— Your assignment —
For the entries below, work out how many lines contain the string "desktop" and write only the number.
......
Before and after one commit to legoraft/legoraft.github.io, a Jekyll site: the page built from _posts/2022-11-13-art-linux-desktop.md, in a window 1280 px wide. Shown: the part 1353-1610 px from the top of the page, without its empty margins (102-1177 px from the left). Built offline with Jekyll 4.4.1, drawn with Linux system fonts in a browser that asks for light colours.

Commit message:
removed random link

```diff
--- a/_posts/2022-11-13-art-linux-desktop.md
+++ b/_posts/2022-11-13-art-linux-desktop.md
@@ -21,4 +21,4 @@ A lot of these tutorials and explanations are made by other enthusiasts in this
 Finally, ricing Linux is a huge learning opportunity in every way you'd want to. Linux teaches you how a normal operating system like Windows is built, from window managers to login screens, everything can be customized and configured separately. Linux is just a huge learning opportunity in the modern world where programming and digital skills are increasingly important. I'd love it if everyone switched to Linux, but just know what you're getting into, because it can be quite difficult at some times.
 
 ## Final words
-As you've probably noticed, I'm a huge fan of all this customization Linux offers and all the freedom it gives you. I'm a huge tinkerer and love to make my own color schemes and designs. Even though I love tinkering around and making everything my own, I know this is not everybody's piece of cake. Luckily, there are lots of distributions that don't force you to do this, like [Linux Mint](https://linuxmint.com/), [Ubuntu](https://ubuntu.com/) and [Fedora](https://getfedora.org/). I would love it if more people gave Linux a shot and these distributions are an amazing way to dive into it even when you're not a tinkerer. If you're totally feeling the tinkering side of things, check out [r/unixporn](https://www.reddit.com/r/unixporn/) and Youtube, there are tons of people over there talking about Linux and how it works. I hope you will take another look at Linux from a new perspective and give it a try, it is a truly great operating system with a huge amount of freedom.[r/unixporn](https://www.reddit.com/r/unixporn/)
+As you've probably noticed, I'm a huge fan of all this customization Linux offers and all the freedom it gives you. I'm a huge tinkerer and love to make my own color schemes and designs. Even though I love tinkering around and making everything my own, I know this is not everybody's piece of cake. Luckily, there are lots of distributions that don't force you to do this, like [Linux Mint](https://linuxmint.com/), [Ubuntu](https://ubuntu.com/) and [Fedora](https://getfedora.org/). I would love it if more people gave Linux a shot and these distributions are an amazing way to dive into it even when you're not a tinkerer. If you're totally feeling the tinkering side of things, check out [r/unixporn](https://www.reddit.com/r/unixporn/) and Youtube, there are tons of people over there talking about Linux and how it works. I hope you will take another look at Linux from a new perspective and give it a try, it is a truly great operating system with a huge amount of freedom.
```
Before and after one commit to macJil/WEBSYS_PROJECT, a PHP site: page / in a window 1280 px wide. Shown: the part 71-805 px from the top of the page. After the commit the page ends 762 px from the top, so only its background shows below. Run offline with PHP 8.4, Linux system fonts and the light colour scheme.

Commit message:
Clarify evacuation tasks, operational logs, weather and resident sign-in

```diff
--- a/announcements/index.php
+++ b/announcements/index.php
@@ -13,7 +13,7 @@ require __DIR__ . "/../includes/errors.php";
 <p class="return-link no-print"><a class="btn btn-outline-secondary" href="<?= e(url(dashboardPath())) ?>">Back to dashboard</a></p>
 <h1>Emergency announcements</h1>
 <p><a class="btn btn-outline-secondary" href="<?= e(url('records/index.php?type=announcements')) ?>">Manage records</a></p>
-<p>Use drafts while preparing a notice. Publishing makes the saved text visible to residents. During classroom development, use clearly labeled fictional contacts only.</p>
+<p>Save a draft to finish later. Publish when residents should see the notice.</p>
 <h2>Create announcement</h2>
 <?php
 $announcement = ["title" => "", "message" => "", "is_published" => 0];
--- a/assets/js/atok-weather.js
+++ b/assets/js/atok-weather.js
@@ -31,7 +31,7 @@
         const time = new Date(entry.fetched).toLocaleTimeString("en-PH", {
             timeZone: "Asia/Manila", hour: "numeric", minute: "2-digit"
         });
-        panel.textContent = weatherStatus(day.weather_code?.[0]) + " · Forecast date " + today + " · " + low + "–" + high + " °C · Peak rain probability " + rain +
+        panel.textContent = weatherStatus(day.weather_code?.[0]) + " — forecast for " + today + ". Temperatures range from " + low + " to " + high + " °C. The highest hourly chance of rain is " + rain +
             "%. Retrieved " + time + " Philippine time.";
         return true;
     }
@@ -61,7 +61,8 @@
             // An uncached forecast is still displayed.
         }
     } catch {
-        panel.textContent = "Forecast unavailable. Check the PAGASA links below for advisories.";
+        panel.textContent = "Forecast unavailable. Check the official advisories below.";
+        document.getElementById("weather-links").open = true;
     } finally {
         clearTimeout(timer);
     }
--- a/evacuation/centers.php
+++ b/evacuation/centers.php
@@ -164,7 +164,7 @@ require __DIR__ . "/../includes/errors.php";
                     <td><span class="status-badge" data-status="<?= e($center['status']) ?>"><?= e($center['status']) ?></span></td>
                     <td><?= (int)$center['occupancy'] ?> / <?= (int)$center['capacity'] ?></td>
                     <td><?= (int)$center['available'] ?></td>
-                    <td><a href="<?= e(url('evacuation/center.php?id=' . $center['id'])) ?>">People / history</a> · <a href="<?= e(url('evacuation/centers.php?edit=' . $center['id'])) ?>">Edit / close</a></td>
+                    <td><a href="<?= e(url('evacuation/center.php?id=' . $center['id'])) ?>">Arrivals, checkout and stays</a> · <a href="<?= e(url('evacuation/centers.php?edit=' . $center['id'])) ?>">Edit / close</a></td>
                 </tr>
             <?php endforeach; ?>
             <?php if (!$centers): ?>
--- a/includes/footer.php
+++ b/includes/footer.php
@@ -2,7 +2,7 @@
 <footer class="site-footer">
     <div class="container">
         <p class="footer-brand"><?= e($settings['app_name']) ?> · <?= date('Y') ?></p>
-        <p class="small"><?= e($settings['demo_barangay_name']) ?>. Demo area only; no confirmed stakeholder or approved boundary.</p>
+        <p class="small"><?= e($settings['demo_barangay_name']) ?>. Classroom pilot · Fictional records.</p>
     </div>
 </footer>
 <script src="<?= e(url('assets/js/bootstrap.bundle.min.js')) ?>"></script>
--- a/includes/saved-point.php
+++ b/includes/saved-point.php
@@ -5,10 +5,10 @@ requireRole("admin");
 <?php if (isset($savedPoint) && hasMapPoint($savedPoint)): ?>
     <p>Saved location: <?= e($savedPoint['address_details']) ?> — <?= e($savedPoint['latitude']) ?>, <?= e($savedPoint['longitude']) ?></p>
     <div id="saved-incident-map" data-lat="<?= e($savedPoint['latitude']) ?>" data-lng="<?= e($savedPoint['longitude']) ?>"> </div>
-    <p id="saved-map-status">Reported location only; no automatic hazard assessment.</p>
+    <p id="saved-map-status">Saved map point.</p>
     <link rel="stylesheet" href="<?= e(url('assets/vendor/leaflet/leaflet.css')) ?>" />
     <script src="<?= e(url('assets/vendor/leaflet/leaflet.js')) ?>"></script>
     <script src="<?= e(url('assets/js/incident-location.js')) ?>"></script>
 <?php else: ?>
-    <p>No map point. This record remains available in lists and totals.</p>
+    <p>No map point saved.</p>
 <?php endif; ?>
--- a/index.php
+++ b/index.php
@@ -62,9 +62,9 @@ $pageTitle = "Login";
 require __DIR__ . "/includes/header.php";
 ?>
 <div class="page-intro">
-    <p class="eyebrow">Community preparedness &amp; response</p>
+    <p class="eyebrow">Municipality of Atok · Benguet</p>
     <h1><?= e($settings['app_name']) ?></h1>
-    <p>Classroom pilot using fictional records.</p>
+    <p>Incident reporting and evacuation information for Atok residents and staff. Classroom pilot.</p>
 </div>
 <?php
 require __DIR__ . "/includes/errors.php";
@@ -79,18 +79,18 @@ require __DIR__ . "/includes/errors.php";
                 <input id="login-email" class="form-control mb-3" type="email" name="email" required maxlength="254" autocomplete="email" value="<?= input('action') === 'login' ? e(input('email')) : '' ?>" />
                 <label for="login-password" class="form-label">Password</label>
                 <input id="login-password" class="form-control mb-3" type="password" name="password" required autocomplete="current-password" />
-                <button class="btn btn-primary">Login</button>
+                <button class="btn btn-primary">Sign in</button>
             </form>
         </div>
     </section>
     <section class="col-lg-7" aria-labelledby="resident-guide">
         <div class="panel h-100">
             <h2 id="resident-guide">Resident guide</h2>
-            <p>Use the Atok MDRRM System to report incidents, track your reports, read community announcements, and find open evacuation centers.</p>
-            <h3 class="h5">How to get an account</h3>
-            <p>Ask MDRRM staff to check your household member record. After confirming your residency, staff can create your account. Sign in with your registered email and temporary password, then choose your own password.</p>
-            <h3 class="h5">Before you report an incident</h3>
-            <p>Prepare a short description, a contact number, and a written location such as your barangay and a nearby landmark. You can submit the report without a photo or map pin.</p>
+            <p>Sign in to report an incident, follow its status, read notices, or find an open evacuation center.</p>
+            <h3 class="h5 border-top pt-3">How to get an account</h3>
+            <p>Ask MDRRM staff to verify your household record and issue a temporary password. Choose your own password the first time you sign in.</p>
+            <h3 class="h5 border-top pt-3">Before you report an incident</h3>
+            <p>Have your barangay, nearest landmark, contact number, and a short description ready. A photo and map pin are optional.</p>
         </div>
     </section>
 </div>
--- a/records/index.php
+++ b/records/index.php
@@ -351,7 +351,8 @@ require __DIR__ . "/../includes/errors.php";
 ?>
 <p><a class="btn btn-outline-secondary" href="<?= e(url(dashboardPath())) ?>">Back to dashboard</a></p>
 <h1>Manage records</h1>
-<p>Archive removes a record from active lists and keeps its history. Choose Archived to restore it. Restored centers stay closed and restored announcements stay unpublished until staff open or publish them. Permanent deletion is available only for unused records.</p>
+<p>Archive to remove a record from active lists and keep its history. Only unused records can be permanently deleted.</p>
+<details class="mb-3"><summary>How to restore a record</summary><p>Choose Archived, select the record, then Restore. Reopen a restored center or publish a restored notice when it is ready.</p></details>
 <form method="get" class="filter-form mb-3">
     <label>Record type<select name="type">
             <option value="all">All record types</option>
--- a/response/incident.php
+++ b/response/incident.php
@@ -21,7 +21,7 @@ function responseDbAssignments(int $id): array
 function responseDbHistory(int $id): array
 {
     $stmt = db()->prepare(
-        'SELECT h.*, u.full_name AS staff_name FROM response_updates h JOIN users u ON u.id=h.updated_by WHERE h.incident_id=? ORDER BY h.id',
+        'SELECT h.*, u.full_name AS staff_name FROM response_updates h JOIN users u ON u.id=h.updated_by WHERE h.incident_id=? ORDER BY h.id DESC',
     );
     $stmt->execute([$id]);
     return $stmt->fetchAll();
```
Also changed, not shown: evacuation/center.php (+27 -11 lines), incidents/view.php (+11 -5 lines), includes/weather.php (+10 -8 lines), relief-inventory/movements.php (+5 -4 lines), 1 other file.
......
— Your solution —
3